In other words, America’s wealthy won this latest battle over who bears the federal tax burden even before the battling began. But they also did mighty well after that battling started.
Take the matter of dividend income. Until 2003, income from corporate dividends enjoyed no particular tax preference. Dividend income faced the same graduated federal income tax rates as income from wages and salaries.[pullquote]Until 2003, income from corporate dividends enjoyed no particular tax preference. [/pullquote]
The George W. Bush years changed all that and slashed the tax rate on dividends — income that flows overwhelmingly to America’s wealthy — all the way down to 15 percent.
Wealthy Americans expected this preferential treatment for dividend income to end on December 31, 2012, the last day before the expiration of the Bush tax cuts. America’s top corporate executives, anticipating that expiration, had the corporations they run rush to post dividends before the year-end deadline.
Overall, in 2012’s final quarter, over 100 major U.S. corporations announced more than $22 billion in dividend payouts, more than triple the dividend payout these same corporations distributed in the last quarter of 2011. Among the beneficiaries: Larry Ellison, the CEO of business software giant Oracle. Ellison personally pocketed $198.9 million of Oracle’s $800 million dividend surge.
The early payout, Ellison no doubt figured, would save him over $50 million in federal income taxes, the difference between the Bush 15 percent preferential tax rate on dividends and the tax rate he would face once the Bush dividend preference expired on January 1.
But the Bush preferential tax rate on dividends didn’t expire.
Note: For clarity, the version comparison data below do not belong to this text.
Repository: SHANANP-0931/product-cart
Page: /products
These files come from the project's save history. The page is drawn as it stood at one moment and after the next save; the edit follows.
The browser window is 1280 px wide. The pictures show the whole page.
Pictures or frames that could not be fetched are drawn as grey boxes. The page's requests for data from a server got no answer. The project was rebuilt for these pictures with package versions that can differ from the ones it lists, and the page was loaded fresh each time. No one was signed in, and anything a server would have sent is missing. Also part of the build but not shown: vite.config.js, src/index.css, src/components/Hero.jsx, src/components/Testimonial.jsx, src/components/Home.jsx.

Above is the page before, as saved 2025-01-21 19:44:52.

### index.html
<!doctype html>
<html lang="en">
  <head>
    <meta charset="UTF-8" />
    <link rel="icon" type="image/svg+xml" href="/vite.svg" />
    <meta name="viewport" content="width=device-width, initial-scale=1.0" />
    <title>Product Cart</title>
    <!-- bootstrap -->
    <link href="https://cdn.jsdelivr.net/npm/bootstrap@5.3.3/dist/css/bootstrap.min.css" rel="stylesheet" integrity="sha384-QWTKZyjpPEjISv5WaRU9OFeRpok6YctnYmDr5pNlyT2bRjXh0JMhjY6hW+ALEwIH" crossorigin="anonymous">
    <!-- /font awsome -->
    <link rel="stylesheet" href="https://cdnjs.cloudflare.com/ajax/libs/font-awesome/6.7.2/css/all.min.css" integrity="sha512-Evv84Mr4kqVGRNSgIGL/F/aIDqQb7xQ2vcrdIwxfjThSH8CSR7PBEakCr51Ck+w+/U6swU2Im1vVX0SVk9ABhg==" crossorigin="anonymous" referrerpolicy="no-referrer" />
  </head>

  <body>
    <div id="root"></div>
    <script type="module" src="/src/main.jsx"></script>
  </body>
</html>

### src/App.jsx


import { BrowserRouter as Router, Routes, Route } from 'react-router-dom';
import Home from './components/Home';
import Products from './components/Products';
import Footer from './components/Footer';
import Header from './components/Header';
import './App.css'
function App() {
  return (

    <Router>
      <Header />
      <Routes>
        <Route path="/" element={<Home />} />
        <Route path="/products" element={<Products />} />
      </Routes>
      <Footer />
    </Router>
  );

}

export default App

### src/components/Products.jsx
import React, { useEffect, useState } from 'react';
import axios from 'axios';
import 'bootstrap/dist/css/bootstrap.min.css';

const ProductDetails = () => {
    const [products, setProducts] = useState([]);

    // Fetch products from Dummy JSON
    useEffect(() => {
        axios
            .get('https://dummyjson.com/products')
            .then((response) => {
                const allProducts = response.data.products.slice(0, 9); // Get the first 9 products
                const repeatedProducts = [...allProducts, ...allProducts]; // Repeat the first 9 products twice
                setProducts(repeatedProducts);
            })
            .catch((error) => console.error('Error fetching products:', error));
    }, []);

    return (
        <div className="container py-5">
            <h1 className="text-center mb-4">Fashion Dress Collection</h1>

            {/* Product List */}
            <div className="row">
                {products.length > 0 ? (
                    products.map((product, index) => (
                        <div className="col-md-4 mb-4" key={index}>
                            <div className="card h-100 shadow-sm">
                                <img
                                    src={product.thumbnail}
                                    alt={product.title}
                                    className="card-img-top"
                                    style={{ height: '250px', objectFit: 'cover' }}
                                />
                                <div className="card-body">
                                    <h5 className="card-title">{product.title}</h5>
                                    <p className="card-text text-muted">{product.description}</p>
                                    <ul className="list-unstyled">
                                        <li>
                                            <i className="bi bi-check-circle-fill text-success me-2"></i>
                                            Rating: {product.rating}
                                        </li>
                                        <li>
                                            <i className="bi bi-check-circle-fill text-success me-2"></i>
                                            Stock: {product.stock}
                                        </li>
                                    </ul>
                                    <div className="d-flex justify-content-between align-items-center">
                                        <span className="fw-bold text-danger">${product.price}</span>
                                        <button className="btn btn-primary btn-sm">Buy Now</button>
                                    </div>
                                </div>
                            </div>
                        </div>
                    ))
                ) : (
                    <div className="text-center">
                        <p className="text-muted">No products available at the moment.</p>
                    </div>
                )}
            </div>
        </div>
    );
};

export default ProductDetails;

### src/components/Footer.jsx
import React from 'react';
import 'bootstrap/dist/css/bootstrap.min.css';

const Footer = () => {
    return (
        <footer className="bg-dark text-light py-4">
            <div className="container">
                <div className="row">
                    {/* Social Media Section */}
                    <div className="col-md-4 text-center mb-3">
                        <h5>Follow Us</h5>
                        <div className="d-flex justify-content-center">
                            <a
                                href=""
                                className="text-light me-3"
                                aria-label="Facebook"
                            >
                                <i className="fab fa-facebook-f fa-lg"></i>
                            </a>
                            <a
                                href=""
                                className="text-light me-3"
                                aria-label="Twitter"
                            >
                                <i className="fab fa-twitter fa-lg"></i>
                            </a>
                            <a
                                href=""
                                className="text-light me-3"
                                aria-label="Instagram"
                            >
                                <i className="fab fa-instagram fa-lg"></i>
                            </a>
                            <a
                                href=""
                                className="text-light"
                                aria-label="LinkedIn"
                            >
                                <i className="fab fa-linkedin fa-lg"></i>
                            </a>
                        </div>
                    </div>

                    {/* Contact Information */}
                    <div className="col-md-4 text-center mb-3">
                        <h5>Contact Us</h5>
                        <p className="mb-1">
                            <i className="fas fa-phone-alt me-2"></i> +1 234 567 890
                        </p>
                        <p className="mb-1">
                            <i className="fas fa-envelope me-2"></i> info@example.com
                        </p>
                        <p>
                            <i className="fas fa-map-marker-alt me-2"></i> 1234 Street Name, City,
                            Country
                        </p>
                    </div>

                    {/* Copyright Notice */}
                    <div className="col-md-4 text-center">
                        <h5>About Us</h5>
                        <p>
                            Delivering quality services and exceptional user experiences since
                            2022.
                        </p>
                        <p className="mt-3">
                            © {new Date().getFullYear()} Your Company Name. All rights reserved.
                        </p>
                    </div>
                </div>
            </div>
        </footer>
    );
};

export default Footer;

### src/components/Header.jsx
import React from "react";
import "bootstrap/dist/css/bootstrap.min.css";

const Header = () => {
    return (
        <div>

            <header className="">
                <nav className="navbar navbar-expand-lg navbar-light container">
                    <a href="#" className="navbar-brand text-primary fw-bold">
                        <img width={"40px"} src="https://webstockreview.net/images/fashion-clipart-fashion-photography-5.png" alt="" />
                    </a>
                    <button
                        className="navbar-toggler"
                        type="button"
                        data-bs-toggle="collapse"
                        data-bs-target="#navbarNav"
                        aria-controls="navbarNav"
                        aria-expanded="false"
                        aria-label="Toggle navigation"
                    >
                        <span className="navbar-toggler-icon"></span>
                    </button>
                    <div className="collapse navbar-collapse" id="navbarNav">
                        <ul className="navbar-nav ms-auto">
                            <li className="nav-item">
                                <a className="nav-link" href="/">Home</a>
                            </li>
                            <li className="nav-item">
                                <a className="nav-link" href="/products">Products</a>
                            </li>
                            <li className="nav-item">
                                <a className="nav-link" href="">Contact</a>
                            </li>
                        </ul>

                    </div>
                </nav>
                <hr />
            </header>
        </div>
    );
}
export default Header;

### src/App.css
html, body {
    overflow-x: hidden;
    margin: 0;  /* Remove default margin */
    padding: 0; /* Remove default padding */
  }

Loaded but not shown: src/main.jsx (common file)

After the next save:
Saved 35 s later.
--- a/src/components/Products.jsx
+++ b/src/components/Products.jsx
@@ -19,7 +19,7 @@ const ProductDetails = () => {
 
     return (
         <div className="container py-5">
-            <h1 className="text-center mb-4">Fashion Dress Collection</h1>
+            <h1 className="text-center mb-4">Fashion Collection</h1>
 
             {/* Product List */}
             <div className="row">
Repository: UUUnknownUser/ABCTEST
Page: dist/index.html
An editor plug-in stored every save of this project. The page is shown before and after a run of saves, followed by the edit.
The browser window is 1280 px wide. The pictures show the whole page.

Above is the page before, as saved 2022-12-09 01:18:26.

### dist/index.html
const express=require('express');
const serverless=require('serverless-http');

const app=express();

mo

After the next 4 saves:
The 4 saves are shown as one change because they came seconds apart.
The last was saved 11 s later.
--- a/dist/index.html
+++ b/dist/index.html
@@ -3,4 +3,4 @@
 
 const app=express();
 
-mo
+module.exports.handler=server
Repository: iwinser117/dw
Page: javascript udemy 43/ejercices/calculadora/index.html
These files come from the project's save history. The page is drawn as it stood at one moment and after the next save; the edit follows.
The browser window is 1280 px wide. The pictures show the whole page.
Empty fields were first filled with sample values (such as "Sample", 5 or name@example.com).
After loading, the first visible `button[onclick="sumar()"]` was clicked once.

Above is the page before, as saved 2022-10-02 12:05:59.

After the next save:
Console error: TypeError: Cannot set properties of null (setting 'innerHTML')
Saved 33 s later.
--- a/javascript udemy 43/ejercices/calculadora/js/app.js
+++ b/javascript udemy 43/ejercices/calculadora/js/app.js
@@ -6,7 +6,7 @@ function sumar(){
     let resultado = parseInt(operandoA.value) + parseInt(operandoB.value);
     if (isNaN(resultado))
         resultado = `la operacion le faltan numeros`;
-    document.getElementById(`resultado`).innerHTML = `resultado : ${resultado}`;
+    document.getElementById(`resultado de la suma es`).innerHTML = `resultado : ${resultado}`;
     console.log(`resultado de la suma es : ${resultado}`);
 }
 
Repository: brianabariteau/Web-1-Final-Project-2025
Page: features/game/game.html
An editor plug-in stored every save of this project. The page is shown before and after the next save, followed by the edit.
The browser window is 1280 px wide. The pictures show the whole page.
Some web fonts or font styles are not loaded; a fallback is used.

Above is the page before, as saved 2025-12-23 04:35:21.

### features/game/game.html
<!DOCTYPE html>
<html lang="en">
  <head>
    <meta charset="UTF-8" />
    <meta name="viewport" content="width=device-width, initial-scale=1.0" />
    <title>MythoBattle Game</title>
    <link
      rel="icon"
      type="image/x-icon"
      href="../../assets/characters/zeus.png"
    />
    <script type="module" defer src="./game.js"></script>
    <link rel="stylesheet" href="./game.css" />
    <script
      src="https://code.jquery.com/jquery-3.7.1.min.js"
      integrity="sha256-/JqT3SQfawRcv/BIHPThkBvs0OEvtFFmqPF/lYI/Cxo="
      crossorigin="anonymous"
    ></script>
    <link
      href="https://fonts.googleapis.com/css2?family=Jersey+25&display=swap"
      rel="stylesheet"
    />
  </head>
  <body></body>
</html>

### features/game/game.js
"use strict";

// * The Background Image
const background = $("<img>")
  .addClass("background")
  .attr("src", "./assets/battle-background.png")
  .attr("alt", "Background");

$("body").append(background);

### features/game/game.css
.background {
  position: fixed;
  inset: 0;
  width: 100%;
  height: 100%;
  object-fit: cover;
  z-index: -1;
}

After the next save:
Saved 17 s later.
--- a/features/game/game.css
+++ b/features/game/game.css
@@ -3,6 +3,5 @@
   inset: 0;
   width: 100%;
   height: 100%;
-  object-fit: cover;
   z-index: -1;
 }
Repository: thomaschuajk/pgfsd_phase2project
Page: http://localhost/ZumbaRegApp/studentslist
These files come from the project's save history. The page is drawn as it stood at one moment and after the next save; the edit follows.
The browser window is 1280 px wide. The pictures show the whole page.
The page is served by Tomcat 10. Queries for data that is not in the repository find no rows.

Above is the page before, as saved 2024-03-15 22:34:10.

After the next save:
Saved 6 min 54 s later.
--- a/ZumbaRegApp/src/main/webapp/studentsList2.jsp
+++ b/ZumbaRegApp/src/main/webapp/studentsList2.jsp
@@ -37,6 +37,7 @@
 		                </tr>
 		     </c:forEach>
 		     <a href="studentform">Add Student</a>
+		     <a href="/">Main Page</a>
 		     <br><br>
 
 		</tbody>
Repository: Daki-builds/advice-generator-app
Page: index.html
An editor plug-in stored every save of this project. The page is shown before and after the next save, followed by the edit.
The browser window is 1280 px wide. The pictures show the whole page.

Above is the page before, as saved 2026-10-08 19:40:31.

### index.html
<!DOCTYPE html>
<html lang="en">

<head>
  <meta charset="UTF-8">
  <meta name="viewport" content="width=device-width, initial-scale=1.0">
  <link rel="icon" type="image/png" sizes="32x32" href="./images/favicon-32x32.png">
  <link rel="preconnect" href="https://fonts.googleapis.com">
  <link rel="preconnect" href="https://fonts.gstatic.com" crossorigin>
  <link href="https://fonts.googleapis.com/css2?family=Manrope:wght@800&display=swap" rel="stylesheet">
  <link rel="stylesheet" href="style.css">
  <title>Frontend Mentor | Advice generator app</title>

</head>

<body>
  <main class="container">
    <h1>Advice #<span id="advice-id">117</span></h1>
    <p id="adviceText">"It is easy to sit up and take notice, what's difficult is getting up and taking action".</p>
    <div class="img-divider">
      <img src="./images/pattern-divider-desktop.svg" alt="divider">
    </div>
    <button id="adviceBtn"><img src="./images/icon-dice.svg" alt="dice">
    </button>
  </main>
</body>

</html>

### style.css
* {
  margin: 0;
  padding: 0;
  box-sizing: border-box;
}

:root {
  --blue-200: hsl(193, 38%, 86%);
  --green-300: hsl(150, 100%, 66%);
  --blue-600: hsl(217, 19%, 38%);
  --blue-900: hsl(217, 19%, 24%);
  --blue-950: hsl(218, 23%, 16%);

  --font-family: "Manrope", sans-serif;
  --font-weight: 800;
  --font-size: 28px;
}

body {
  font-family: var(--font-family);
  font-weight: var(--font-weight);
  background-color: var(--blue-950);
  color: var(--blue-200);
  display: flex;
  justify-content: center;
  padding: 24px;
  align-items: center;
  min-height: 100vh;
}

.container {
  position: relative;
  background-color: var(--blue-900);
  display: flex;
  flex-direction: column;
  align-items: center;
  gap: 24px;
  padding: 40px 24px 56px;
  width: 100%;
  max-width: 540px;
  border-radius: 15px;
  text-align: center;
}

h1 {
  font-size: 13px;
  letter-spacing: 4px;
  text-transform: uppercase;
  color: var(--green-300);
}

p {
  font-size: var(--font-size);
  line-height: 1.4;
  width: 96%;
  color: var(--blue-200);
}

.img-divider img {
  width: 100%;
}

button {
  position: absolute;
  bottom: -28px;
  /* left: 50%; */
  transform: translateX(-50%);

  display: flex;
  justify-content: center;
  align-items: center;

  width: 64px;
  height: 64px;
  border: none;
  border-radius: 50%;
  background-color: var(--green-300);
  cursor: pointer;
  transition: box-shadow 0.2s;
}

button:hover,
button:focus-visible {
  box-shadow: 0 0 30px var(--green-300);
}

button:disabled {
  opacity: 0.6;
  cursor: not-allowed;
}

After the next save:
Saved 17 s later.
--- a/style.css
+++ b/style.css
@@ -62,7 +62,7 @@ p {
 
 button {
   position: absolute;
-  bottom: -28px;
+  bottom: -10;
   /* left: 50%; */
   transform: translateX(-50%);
The “fiscal cliff” deal that Congress passed last week keeps the preference in place. Ellison and his fellow billionaires will pay only a 20 percent federal income tax on their dividends, not the 39.9 percent the deal applies to other income over $450,000.
The same dynamic played out with the fiscal cliff deal’s treatment of the Bush-era estate tax cuts. In fact, under the deal, America’s wealthy will be paying even less in estate taxes than they paid in any year of the George W. presidency.[pullquote]Under the fiscal cliff deal, America’s wealthy will be paying even less in estate taxes than they paid in any year of the George W. presidency.[/pullquote]
In 2013, a wealthy couple will be able to totally exempt $10.4 million from any estate tax liability and face only a 40 percent rate on any estate value subject to tax, after deductions.
In 2001, the year before George W. Bush entered the White House, a couple could only exempt $2 million from the then 55 percent basic estate tax rate.
The fiscal cliff deal, in short, makes permanent the most notorious Bush-era tax breaks for the wealthy. Meanwhile, notes Robert Greenstein of the Center for Budget and Policy Priorities, the deal extends the tax credits for working families first enacted in 2009 only for five years.
“In essence, this agreement locks in a tax structure that is grossly unfair to middle class Americans, one which provides permanent tax assistance to wealthy Americans, and only temporary relief to everyone else,” senator Tom Harkin from Iowa, a Democrat who voted against the deal, noted on New Year’s Day.
Veteran labor journalist Sam Pizzigati, an Institute for Policy Studies associate fellow, writes widely about inequality. His latest book, The Rich Don’t Always Win: The Forgotten Triumph over Plutocracy that Created the American Middle Class, has just been published.